The Sunday New York Times Arts section is typically full of generous articles about movies designed for those of us who love film — but not so Dennis Lim’s article this week about Sofia Coppola. Let’s see if we can sense … oh, let’s call it the slight whiff of patronizingly sexist disdain here in his first paragraph:
AT 39 and with four features to her name, Sofia Coppola finds herself caught in something of a double bind — the predicament of the auteur whose constancy risks being seen as predictability, or worse. Her admirers detect in her work a good eye, impeccable taste, an exactitude with indistinct moods and feelings. Her detractors claim that her frame of reference is narrow, that she makes the same film over and over again.
Lim continues in the next paragraph:
By her own admission Ms. Coppola’s first three movies — “The Virgin Suicides” (2000), “Lost in Translation” (2003) and “Marie Antoinette” (2006) — constitute a trilogy about young women on the awkward verge of self-definition. As her critics see it, the problem is not just repetition but a kind of solipsism.
As much as I love his side-stepping use of these unnamed “critics” and “detractors,” let’s set aside the patronizing air for the moment to ask whether he has seen anything other than Marie Antoinette. (And I hasten to add that I really liked that film, though I know some didn’t.) How, Mr. Lim, can anyone characterize her first two films as about “young women on the verge” when The Virgin Suicides is at least as much about boys who look at and admire a group of unknowable sisters, and Lost in Translation is about a relationship between a shlubby, aging actor and a woman less than half his age? Deep into the article Lim recounts Kirsten Dunst’s exasperated response to this charge at Cannes several years ago: “Observing that ‘mopey-man movies’ often get a free pass, Ms. Dunst suggested that there is less tolerance for feminine introspection.” That’s the very least one can say about movie-makers’ tolerance for male solipsism.
Most of all, Lim casts a skeptical eye on the fact that Coppola is the “supremely well-connected daughter of Francis Ford Coppola” and that this has dictated her interest in filming what he calls “the luxe life.” (Again, have you seen the decidedly middle-class The Virgin Suicides?) No one doubts that her family ties have helped her, but they didn’t bring her the multiple awards she’s received, including a Golden Globe (for Lost in Translation) and the Golden Lion (for her current film Somewhere). And I ask you, Mr. Lim, have you ever described Jeff Bridges, Michael Douglas, Charlie Sheen, Kiefer Sutherland, Jaden Smith, director Jason Reitman, or even Coppola’s cousins Jason and Robert Schwartzman as the “supremely well-connected son of …”?

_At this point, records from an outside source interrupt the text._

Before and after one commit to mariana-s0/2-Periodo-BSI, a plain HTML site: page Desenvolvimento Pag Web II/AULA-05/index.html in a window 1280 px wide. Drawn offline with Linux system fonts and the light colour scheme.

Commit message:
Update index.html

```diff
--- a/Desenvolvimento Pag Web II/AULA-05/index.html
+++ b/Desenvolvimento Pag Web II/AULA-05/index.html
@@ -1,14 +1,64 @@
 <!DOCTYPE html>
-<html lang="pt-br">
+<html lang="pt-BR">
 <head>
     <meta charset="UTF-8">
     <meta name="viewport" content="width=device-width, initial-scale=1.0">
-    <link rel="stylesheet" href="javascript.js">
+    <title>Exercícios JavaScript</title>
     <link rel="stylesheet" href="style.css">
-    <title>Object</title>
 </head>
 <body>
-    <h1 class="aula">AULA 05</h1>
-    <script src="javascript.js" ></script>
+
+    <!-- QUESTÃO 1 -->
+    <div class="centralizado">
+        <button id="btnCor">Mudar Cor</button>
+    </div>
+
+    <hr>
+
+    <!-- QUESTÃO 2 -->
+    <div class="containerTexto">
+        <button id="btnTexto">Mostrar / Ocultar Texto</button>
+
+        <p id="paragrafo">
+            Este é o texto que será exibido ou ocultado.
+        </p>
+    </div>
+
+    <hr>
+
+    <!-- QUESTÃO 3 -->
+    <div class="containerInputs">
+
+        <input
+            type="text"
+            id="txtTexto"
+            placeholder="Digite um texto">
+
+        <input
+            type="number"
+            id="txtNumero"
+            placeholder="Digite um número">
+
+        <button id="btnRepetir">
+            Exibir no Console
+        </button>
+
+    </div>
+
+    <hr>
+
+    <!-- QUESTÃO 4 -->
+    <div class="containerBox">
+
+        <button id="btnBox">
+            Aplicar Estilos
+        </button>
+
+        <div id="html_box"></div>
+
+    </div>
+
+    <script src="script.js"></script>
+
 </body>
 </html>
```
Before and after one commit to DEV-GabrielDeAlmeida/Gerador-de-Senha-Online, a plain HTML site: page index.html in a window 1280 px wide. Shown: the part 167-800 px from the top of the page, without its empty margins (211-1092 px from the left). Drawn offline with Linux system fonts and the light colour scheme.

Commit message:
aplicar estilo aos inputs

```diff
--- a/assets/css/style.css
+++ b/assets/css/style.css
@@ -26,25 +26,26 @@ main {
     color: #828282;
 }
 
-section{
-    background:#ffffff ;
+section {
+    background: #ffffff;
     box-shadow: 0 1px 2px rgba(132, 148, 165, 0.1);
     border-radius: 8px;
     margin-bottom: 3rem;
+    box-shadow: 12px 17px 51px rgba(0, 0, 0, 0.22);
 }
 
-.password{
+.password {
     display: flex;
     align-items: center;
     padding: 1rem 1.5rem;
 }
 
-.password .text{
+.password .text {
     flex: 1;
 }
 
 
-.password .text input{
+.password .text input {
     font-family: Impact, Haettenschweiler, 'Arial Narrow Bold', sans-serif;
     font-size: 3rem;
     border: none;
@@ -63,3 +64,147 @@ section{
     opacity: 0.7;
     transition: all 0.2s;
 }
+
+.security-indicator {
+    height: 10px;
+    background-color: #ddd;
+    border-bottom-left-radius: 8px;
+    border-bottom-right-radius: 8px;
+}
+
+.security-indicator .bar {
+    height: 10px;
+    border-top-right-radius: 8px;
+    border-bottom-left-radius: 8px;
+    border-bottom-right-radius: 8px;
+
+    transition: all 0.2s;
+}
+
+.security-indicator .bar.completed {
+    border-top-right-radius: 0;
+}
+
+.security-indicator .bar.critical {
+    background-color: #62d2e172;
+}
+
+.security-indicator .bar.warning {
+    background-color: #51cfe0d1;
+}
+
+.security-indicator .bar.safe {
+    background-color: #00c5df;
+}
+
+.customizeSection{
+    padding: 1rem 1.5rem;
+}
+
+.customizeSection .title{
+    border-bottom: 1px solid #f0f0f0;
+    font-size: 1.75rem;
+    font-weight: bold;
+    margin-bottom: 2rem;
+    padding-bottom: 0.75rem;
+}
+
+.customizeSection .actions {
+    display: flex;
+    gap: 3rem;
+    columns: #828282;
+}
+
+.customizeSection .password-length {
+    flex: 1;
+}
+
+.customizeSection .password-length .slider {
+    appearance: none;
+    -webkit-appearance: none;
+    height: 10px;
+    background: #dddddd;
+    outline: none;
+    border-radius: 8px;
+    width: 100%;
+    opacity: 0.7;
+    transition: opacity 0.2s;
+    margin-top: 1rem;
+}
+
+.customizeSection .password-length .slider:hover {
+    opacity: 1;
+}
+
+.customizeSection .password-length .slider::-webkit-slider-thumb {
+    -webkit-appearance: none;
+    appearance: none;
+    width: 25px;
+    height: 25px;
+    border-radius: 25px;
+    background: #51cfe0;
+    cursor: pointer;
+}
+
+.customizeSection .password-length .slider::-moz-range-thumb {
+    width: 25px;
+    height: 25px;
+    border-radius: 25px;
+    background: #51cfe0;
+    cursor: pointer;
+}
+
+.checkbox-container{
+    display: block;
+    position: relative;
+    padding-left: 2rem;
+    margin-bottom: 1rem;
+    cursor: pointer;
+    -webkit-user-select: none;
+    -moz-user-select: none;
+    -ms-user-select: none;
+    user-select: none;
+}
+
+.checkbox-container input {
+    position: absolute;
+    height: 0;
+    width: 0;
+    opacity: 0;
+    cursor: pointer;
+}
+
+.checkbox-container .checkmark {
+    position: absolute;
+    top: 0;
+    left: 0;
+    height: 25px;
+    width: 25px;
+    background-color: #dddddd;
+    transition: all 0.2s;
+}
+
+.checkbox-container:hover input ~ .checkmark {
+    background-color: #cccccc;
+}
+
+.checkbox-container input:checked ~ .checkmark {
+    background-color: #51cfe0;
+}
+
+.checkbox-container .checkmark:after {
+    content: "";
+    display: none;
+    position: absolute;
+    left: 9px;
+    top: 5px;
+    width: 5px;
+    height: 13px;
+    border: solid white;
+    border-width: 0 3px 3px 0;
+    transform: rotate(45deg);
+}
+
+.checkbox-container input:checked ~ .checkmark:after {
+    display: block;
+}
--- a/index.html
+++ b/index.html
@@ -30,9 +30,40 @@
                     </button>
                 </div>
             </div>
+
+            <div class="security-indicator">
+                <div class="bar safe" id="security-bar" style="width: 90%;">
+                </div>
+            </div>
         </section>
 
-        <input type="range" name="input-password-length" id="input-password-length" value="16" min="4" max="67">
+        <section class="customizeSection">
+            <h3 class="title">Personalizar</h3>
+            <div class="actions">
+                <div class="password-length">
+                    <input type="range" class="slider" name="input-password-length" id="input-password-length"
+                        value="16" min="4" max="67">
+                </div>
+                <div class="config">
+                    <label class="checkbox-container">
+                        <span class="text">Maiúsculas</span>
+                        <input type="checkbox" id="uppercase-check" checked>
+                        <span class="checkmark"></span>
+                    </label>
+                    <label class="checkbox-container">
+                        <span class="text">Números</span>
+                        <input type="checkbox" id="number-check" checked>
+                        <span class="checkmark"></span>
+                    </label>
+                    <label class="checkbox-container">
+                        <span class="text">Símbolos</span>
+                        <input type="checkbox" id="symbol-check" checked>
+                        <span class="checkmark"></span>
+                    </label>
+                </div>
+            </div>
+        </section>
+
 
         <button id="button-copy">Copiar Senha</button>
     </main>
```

Turning to Lim’s sexist and patronizing dismissals, let’s tick through some of his charges:
- Her work is predictable
- Her work is somehow about herself
- Her work is solipsistic
- She got where she is due to nepotism
- Her films only portray the cloistered elite, because that’s all she knows
- She is well known to love fashion, “which seems to have contributed to a perception that there is something frivolous about her films” (we here at Feminéma LOVE the use of the passive voice!)
- She has responded to past criticism by turning her film Somewhere into a minimalistic film about a male perspective
- Her films are “delicate”
- Coppola displays a “lack of awareness” about her films as a group, a lack of awareness Lim calls either “blissful or protective” (hang on, she’s both solipsistic and blissfully unaware?)
Great job, Dennis Lim! Let’s hope that your own supremely well-connected work with The New York Times, The Los Angeles Times, Moving Image Source, the Museum of the Moving Image, The Village Voice, The Village Voice Film Guide, the National Society of Film Critics, the Brooklyn Academy of Music, the 2010 Robert Flaherty Film Seminar, and many film festivals including New York, San Sebastian, Vancouver, Tribeca, and South by Southwest Film Festivals — to name only a few I found online — permits you to continue to offer such useful assessments of one of the very few top-shelf female directors in the world. The New York Times does it again!